                     Nowhere to run...Nowhere to hide...
              The vulnerability of CRT's, CPU's and peripherals
                  to TEMPEST monitoring in the real world..

                     Copyright 1996, All Rights Reserved
                               Frank Jones CEO
                         Technical Assistance Group
                           2472 Broadway Suite 328
                        New York, New York 10025 USA
                      24 Hour Voice Mail: 917-277-1983
                        E-Mail: [email protected]

George Orwell wrote the classic "1984" in 1949. He depicted a world in which
 the government controlled it's citizens and a world devoid of privacy. Many
    of the things Orwell wrote almost fifty years ago have come to pass.

   Surveillance technology has progressed to the point that is possible to
     identify individuals walking city streets from satellites in orbit.
    Telephone, fax and e-mail communications can routinely be monitored.
 Personal information files are kept on citizens from cradle to grave. There
                   is nowhere to run...nowhere to hide...

    The advent of the personal computer has revolutionized the way we do
 business, keep records, communicate and entertain ourselves. Computers have
    taken the place of typewriters, telephones, fax and telex machines.

    The Internet has opened up a new world of high speed and inexpensive
   communications. How secure and private is it? There are many encryption
programs and hardware devices available for security purposes but what about
the computer terminal itself? How safe is it? What are it's vulnerabilities?
Hackers have been known to cause mischief from time to time...Is it possible
      for an adversary to snoop on your private data? Can Big Brother?

 Suppose it was possible to aim a device or an antenna at your apartment or
home from across the street or down the block. Suppose you were working on a
confidential business project on your PC. Suppose that device down the block
       could read what you were typing and viewing on the CRT? Feeling
 uncomfortable? Suppose that device could monitor everything you do on your
     computer by collecting electromagnetic radiation emitted from your
computer's CRT, CPU and/or peripheral equipment, reconstruct those emissions
  into coherent receivable signals and store them for later review? Feeling
      faint? Good. The technology exists...and it has for some time....

   You don't have to worry about a "middle of the night" break-in by some
  clandestine government black-bag team to plant a bug. They never have to
    enter your home or office. Seedy looking private investigators or the
  information warrior won't be found tampering with your telephone lines in
 the basement's not necessary...all they have to do is point an
  antenna...safely, from a distance away...and collect your private data...

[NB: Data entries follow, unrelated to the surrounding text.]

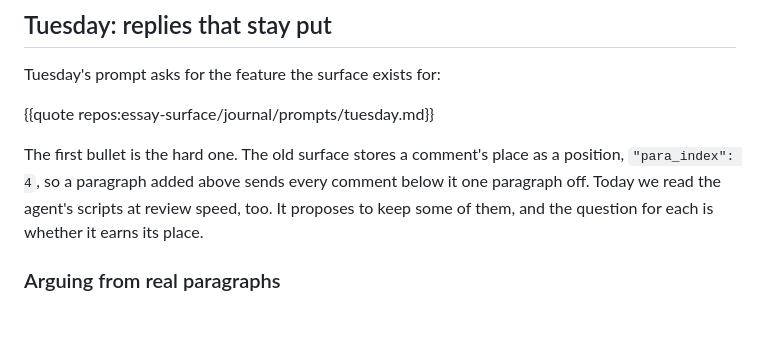
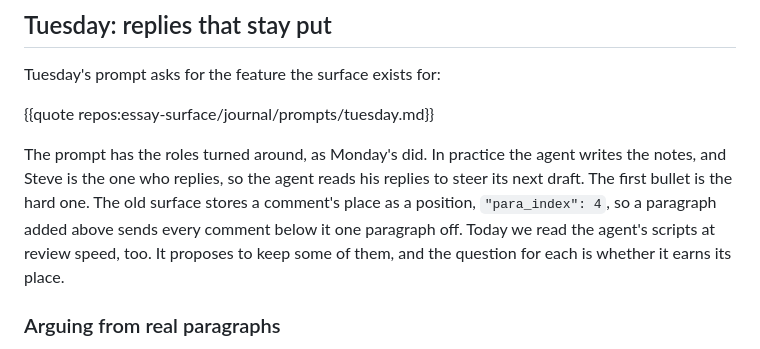
Before and after one commit to showell/shale, a Markdown page: book/book.md, the part around one of its changes. Rendered like a GitHub page; blank space fills up the shorter version.

Commit message:
Tuesday says who replies to whom, as Monday does
Co-Authored-By: Claude Opus 5.5 <noreply@anthropic.com>

```diff
--- a/book/book.md
+++ b/book/book.md
@@ -144,7 +145,7 @@ Tuesday's prompt asks for the feature the surface exists for:
 
 {{quote repos:essay-surface/journal/prompts/tuesday.md}}
 
-The first bullet is the hard one. The old surface stores a comment's place as a position, `"para_index": 4`, so a paragraph added above sends every comment below it one paragraph off. Today we read the agent's scripts at review speed, too. It proposes to keep some of them, and the question for each is whether it earns its place.
+The prompt has the roles turned around, as Monday's did. In practice the agent writes the notes, and Steve is the one who replies, so the agent reads his replies to steer its next draft. The first bullet is the hard one. The old surface stores a comment's place as a position, `"para_index": 4`, so a paragraph added above sends every comment below it one paragraph off. Today we read the agent's scripts at review speed, too. It proposes to keep some of them, and the question for each is whether it earns its place.
 
 ### Arguing from real paragraphs
 
```
Also changed, not shown: other parts of book/book.md (+1 -0 lines), book/MISSION.md (+1 -1 lines), book/drafts/03-tuesday.md (+1 -1 lines).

 This surveillance technique has become known as TEMPEST monitoring. TEMPEST
 stands for Transient Electromagnetic Pulse Standard. It is the standard by
which the government measures electromagnetic computer emissions and details
 what is safe (allowed to leak) from monitoring. The standards are detailed
    in NACSIM 5100A, a document which has been classified by the National
 Security Agency. Devices which conform to this standard are called TEMPEST

 In 1985, a Dutch scientist Wim van Eck published a paper which was written
  about in the prestigious "Computers & Security" journal, "Electromagnetic
  Radiation from Video Display Units: An Eavesdropping Risk?" Vol 4 (4) pp
   269-286. The paper caused a panic in certain government circles and was
      immediately classified as is just about all TEMPEST information.

     Wim van Eck's work proved that Video Display Units (CRT's) emitted
   electromagnetic radiation similar to radio waves and that they could be
intercepted, reconstructed and viewed from a remote location. This of course
  compromises security of data being worked on and viewed by the computer's
    user. Over the years TEMPEST monitoring has also been called van Eck
                    monitoring or van Eck eavesdropping.

In 1990, Professor Erhard Moller of Acchen University in Germany published a
 paper, "Protective Measures Against Compromising Electromagnetic Radiation
 Emitted by Video Display Terminals". Moller's paper which updated in detail
                    van Ecks's work also caused a furor.

The government's policy of TEMPEST secrecy has created a double edged sword.
By classifying TEMPEST standards, they inhibit private citizens and industry
by failing to provide the means of adequately shielding PC's and/or computer
   facilities. There is an old saying, "You can't drive a nail without the
    hammer". If concerned personnel don't know the minimum standards for can they shield and protect? Shielding does exist which can
 prevent individuals and companies from being victims to TEMPEST monitoring.
          But without knowing the amount of shielding necessary...

  Perhaps this is the way the government wants it... My work has focused on
      constructing a countermeasures device to collect and reconstruct
   electromagnetic emissions from CRT's, CPU's and peripherals to diagnose
 emission levels and give security personnel a hands-on tool with which they
                     can safeguard their computer data.

   In testing my countermeasures device I concentrated on interception and
   reconstruction of the three types of emitted electromagnetic radiation
                written about in van Eck and Moller's work.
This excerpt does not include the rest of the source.